What is required: Copy out, from the data, each line containing the string "nodes".

(Version difference data)
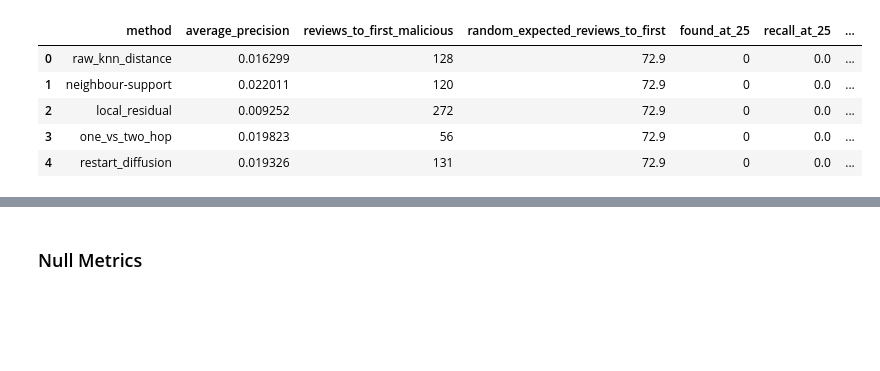
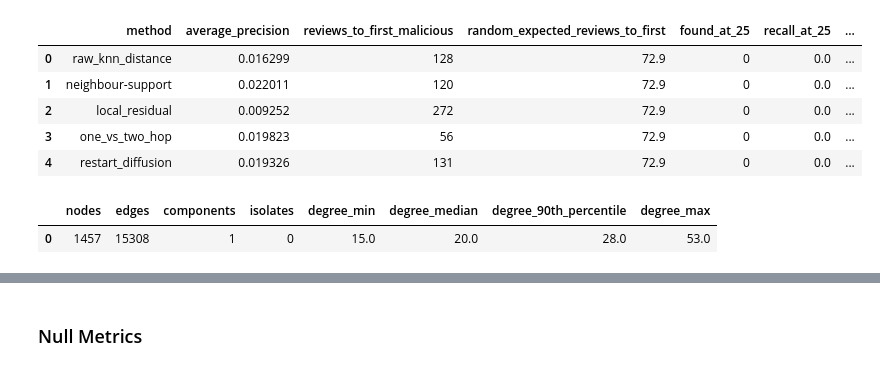
Before and after one commit to MekaelWasti/Cyber-Telemetry, a Jupyter notebook: Notebooks/Graph Triage Baseline v0.ipynb, the cells around one changed output, grey strips where cells are left out. Cells and saved outputs as stored; diff of their text form; code cells hidden in the pictures; blank space fills up the shorter version.

```diff
--- a/Notebooks/Graph Triage Baseline v0.ipynb
+++ b/Notebooks/Graph Triage Baseline v0.ipynb
@@ -939,0 +994,28 @@ filter_summary
+# %%
+degree = np.asarray(A.sum(axis=1)).ravel()
+row_sums = np.asarray(P.sum(axis=1)).ravel()
+
+n_components, component_labels = connected_components(
+    A,
+    directed=False,
+)
+
+non_isolates = degree > 0
+assert np.allclose(row_sums[non_isolates], 1.0)
+assert np.allclose(row_sums[~non_isolates], 0.0)
+
+similarity_graph_summary = pd.DataFrame([{
+    "nodes": A.shape[0],
+    "edges": A.nnz // 2,
+    "components": n_components,
+    "isolates": int((degree == 0).sum()),
+    "degree_min": degree.min(),
+    "degree_median": np.median(degree),
+    "degree_90th_percentile": np.quantile(degree, 0.90),
+    "degree_max": degree.max(),
+}])
+
+similarity_graph_summary
+# %% [output]
+|  | nodes | edges | components | isolates | degree_min | degree_median | degree_90th_percentile | degree_max |
+| 0 | 1457 | 15308 | 1 | 0 | 15.0 | 20.0 | 28.0 | 53.0 |
```
Also changed, not shown: parts of 13 cells of this notebook, 2 other files.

Solution to this problem:
+    "nodes": A.shape[0],
+|  | nodes | edges | components | isolates | degree_min | degree_median | degree_90th_percentile | degree_max |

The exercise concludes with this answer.